Social Class and Crime Flashcards Preview

Sociology Unit 4 > Social Class and Crime > Flashcards

Flashcards in Social Class and Crime Deck (8)
Loading flashcards...

What do official statistics say about social class and crime?

There are social class differences in the types of crimes committed; Lower social classes are more likely to commit street crimes , burglary and violent crimes, compared to offenders of higher social classes who are more likely to be convicted for financial crimes including fraud and embezzlement.


Analysis of statistics

Despite these trends in official statistics, self reports, which are valid if anonymous, indicate less difference in offending between social classes. The types of crime associated with working class is also more visible than those of the higher class, which may suggest that working class crime rate is overstated.


Reasons for working class offending
MERTON'S STRAIN THEORY argues that deviance is the result of strain between which two things:

- the goals that a culture encourages individuals to achieve (cultural factors)
- what the institutional structure of society allows them to achieve legitimately (structural factors)


Merton- ideology of the American Dream and the reality

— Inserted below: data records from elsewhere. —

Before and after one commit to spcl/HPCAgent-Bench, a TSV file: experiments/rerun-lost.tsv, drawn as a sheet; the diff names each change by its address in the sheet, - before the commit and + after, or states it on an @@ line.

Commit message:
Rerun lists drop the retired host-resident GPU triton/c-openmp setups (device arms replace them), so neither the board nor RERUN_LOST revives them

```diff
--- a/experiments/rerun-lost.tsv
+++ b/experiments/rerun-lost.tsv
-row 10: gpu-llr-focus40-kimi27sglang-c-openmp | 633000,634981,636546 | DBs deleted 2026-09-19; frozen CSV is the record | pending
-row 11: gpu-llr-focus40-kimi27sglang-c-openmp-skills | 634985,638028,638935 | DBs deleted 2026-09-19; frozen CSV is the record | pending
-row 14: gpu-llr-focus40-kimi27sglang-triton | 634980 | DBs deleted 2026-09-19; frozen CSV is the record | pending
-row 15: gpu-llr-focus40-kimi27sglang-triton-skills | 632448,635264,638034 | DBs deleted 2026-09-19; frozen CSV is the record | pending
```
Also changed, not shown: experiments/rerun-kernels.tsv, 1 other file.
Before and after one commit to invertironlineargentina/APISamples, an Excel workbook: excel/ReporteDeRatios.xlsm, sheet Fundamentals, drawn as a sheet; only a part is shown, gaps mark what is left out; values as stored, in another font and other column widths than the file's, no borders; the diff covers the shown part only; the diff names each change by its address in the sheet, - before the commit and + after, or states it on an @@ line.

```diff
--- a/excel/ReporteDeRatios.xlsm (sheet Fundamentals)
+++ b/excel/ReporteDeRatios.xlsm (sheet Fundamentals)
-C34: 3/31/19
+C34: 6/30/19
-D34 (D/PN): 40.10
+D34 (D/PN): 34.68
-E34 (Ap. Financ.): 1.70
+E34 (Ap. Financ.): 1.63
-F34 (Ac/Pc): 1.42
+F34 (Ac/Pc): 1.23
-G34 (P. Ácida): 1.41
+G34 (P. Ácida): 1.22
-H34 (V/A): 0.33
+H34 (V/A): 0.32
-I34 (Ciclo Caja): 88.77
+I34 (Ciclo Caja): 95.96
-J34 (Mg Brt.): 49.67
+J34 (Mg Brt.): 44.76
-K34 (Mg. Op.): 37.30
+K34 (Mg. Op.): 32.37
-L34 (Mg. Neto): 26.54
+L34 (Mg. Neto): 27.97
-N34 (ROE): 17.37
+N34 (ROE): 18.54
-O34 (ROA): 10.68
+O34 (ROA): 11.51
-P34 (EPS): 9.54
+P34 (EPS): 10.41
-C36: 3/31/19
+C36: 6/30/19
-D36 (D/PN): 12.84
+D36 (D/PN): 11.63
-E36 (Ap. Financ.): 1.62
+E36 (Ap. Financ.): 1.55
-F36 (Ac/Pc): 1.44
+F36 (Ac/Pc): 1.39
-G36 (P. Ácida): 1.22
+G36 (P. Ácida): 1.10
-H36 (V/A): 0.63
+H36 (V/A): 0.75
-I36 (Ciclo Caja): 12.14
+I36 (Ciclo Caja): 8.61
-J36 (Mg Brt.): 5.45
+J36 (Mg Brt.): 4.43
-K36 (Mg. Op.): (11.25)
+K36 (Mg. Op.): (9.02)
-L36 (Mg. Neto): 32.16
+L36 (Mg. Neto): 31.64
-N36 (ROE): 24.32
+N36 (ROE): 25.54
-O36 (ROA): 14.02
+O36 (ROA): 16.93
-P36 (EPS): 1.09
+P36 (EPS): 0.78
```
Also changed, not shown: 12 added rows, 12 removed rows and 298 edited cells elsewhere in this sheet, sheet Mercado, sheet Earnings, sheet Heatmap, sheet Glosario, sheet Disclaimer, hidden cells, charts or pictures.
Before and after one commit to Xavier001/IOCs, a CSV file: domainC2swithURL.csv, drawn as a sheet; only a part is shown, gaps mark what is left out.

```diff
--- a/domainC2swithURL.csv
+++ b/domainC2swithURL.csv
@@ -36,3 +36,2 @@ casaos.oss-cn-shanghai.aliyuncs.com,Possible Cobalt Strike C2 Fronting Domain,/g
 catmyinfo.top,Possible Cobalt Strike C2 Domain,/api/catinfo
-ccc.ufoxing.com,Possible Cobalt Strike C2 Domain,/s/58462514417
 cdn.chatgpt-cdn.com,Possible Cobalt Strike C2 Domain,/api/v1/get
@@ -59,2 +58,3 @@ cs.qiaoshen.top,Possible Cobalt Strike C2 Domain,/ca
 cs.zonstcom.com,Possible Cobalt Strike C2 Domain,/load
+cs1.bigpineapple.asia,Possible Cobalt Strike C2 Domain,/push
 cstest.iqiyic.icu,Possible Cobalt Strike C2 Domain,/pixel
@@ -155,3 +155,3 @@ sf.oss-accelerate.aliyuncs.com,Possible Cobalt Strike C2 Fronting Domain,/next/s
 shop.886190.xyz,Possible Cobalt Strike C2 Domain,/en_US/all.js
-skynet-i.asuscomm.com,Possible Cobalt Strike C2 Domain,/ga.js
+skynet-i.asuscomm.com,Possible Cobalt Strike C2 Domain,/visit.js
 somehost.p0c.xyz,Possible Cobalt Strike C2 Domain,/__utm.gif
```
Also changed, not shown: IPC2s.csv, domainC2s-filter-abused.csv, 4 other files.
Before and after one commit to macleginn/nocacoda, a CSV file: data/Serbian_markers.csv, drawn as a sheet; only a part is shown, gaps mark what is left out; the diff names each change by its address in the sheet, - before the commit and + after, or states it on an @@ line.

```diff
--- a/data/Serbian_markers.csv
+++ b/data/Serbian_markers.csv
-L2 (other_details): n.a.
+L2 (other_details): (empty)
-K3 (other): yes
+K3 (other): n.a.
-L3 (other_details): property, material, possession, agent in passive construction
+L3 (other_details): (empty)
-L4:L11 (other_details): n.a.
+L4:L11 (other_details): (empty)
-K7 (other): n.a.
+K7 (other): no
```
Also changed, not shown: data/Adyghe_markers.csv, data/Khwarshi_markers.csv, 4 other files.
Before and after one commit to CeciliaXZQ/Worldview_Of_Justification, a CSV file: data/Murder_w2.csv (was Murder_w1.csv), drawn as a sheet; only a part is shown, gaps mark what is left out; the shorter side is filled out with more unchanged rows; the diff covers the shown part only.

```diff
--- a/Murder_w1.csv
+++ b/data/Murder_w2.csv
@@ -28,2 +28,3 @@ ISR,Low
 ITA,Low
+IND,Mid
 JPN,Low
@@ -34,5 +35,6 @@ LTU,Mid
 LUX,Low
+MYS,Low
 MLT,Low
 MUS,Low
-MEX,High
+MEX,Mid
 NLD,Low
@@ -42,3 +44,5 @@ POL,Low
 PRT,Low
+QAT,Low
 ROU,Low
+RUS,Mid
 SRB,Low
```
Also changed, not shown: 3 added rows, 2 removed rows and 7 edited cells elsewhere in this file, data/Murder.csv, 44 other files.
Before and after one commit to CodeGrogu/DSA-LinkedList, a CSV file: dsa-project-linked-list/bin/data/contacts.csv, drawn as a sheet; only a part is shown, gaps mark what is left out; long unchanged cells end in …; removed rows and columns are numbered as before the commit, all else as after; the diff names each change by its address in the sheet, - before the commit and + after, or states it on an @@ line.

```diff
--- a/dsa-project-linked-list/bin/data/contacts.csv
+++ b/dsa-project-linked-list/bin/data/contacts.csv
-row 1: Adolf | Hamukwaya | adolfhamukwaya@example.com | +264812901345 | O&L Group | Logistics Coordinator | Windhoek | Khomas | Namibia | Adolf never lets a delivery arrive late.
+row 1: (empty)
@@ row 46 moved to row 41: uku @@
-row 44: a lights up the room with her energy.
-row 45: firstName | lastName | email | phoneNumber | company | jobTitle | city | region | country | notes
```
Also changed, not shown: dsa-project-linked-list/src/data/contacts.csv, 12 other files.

American's are expected to pursue goals legitimately, by discipline and educational achievement. This ideology tells Americans that their society is a meritocratic one. This creates a desire to succeed however, in reality, the lack of opportunities for disadvantaged groups creates a pressure to adopt illegitimate means.


The strain to anomie

1. Conformity
2. Innovation
3. Ritualism
4. Retreatism
5. Rebellion
(those at the lower end of the class structure are under greater pressure to deviate)


Evaluation of strain theory

- It takes official crime statistics at face value. These over represent working class crime, so Merton sees this as a WC phenomenon
- Deterministic, although WC experience the most strain they don't all deviate
- Ignores the role of group deviance- such as subcultures.


Cohen criticises Merton on two grounds

- he sees deviance as an individual response, ignoring the fact that much deviance is committed by groups
- he focuses on utilitarian crime but ignores crimes such as vandalism which have no economic motive


'Deviance is a lower class phenomenon'

Cohen believes deviance results from the inability of working class boys to achieve mainstream goals in the middle class dominated school system.